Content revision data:
######

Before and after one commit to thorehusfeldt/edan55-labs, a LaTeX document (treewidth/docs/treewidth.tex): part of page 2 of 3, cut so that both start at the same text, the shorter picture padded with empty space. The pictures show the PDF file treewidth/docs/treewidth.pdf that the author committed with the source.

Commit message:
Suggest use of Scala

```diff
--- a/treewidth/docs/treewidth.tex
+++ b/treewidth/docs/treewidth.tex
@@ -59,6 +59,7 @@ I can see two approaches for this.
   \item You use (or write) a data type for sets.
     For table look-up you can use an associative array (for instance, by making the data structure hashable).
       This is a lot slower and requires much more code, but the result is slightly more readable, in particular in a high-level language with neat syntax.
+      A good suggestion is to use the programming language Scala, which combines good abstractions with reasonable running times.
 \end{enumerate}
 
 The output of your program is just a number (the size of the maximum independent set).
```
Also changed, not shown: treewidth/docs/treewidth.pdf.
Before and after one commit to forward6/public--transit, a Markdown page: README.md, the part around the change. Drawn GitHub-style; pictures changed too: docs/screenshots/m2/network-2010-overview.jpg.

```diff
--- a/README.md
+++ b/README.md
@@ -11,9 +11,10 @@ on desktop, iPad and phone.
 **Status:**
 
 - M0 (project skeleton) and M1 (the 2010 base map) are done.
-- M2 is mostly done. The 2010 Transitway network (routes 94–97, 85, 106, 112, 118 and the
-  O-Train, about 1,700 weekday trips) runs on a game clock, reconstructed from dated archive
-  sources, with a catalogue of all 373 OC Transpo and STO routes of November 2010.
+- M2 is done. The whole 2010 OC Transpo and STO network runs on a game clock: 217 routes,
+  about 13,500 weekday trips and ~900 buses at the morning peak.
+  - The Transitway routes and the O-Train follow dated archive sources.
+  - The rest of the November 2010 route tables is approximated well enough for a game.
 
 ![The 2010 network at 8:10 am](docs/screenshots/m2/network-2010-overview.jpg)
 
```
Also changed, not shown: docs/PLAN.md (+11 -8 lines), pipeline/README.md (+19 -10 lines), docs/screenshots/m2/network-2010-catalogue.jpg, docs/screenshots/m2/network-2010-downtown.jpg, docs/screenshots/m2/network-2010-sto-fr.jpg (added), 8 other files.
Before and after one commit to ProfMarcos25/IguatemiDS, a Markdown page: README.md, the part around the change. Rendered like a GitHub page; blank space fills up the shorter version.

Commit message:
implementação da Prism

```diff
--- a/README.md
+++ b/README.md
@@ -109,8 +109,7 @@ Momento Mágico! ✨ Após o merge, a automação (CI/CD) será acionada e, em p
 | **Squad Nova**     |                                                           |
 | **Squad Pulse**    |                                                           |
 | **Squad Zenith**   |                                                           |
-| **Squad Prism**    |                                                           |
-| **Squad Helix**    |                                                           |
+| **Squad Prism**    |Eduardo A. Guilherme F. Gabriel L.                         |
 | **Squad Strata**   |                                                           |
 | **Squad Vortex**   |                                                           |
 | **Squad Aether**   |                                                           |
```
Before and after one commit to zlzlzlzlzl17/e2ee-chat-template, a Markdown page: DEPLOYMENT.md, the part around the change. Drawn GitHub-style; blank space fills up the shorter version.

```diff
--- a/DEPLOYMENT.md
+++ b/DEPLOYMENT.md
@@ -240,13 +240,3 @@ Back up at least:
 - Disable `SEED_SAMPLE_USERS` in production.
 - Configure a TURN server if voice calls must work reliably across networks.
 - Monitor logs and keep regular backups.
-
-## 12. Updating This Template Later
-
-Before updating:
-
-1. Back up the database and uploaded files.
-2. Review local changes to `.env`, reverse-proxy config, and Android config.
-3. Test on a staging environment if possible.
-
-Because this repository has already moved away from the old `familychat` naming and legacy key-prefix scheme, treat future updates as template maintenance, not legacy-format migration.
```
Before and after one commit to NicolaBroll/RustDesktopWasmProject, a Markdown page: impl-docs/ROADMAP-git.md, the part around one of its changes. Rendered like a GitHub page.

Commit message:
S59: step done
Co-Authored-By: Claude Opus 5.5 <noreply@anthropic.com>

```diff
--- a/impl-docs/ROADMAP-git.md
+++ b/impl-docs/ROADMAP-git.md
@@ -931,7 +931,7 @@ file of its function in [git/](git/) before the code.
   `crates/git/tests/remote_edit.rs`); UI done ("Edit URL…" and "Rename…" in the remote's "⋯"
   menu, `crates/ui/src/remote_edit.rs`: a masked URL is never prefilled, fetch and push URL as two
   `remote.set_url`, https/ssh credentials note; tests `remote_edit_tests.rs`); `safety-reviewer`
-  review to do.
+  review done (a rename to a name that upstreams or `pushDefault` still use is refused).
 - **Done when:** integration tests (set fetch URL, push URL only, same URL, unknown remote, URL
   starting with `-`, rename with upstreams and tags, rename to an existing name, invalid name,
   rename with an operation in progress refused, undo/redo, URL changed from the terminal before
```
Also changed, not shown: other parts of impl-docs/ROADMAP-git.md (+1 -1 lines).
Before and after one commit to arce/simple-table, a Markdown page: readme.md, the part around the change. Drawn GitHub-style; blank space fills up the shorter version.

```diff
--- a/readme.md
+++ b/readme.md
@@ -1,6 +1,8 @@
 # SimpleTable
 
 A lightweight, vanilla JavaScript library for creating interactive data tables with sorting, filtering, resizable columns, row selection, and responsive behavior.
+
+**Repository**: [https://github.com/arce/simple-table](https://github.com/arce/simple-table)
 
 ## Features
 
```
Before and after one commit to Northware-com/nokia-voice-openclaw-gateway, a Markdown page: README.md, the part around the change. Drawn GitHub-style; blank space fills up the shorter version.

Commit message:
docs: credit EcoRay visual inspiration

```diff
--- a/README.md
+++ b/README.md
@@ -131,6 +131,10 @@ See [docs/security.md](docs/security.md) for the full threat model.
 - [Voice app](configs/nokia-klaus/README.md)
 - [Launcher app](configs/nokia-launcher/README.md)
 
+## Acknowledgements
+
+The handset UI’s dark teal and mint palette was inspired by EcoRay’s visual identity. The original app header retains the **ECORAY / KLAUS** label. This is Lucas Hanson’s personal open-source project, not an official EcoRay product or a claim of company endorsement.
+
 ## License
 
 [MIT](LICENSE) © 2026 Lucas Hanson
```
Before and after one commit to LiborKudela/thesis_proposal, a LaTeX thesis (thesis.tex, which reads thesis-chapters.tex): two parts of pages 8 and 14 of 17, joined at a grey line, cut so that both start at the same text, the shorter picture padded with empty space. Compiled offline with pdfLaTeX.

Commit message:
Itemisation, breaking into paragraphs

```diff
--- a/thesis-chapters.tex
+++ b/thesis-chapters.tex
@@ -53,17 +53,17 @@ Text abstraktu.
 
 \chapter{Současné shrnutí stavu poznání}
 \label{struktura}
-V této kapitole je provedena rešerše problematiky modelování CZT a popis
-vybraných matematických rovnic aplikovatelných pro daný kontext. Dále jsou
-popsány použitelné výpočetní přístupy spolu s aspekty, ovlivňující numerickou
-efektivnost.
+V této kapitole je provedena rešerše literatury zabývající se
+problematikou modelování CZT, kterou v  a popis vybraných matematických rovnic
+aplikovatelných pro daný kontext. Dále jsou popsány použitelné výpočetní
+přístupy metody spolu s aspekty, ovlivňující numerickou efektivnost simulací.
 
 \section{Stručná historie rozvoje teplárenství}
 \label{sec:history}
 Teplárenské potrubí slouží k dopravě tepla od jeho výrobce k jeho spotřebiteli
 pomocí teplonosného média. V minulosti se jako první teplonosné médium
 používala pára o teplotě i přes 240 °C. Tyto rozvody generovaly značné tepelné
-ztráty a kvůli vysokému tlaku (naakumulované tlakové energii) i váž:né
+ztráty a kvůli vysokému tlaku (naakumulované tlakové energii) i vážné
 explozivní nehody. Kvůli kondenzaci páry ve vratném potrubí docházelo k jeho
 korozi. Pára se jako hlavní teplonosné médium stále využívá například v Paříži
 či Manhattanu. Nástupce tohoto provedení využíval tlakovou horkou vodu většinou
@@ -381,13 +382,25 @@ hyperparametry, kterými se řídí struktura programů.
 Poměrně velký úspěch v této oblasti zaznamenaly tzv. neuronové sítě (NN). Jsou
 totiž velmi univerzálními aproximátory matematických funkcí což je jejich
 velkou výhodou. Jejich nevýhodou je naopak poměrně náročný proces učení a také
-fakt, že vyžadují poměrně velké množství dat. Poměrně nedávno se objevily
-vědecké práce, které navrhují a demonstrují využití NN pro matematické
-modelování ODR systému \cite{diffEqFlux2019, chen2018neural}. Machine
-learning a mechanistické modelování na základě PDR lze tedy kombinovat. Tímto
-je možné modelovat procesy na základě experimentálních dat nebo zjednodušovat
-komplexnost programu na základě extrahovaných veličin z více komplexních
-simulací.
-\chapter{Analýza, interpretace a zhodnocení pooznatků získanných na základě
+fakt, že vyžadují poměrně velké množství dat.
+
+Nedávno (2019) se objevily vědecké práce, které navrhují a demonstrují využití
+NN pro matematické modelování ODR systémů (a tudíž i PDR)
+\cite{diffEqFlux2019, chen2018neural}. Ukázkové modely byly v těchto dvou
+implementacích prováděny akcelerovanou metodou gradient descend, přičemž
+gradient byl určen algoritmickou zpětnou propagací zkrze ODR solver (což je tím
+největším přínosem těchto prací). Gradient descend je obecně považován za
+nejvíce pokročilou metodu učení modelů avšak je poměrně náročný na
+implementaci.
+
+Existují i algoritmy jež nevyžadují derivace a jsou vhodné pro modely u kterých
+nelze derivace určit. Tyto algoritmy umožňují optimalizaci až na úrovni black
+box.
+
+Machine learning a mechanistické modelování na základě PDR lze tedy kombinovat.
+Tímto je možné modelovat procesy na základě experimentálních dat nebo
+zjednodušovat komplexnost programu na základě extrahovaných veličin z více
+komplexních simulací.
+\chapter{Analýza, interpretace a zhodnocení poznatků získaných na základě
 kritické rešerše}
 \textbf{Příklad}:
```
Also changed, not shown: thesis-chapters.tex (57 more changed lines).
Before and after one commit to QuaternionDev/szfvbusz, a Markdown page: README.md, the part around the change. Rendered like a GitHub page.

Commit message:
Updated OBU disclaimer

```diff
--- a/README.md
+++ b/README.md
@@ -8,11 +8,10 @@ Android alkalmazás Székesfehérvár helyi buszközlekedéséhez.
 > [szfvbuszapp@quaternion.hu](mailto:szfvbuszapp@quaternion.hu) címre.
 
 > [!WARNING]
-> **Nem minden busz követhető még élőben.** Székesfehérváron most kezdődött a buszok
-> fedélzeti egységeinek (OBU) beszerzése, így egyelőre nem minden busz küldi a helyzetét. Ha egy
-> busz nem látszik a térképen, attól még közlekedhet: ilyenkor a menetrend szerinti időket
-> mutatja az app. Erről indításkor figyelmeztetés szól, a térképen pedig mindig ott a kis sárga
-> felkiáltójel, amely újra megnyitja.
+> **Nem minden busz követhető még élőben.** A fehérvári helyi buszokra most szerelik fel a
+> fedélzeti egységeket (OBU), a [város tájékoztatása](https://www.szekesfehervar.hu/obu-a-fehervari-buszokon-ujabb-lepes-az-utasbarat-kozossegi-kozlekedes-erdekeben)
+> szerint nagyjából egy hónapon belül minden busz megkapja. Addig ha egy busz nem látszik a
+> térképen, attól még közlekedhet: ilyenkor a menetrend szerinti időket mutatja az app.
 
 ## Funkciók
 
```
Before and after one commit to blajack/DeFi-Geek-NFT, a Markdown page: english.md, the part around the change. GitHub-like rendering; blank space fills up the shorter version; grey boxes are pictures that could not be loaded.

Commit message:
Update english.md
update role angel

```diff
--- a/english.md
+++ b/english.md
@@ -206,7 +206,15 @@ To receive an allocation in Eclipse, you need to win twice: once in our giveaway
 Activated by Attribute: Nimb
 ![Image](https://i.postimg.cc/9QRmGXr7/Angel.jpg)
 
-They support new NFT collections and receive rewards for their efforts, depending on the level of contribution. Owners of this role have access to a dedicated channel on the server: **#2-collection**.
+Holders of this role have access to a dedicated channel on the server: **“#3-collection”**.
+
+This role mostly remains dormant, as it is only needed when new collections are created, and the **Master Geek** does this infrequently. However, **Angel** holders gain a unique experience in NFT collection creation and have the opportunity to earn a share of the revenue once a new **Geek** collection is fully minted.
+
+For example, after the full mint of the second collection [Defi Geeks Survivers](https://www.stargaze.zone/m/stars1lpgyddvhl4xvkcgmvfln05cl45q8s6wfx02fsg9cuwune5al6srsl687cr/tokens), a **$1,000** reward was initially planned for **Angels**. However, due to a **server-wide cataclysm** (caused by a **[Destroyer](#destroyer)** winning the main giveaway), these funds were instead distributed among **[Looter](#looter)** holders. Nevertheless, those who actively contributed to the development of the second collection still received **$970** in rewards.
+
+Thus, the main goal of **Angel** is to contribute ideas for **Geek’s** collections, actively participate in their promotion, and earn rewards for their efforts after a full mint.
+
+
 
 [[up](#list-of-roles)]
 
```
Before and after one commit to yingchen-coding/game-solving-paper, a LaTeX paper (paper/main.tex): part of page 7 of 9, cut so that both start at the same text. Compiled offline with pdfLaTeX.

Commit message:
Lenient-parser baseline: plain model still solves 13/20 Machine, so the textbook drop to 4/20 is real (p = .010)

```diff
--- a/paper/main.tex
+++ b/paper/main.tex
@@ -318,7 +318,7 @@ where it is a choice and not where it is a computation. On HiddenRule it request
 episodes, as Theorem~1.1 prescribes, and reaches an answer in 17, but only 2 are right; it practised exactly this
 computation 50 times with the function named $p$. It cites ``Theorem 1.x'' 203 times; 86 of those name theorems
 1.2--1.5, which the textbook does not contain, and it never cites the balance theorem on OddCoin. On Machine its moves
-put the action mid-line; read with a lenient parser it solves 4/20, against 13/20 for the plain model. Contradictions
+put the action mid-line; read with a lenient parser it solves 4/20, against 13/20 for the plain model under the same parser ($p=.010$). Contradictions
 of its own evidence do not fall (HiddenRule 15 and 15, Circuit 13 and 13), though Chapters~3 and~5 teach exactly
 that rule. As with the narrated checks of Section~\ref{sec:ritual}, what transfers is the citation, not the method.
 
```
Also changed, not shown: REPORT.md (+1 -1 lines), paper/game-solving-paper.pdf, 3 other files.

######

• **Try it**: Write out each line above containing "game".

• **Response for this exercise**:
-  O-Train, about 1,700 weekday trips) runs on a game clock, reconstructed from dated archive
+- M2 is done. The whole 2010 OC Transpo and STO network runs on a game clock: 217 routes,
+  - The rest of the November 2010 route tables is approximated well enough for a game.
Before and after one commit to yingchen-coding/game-solving-paper, a LaTeX paper (paper/main.tex): part of page 7 of 9, cut so that both start at the same text. Compiled offline with pdfLaTeX.
Also changed, not shown: REPORT.md (+1 -1 lines), paper/game-solving-paper.pdf, 3 other files.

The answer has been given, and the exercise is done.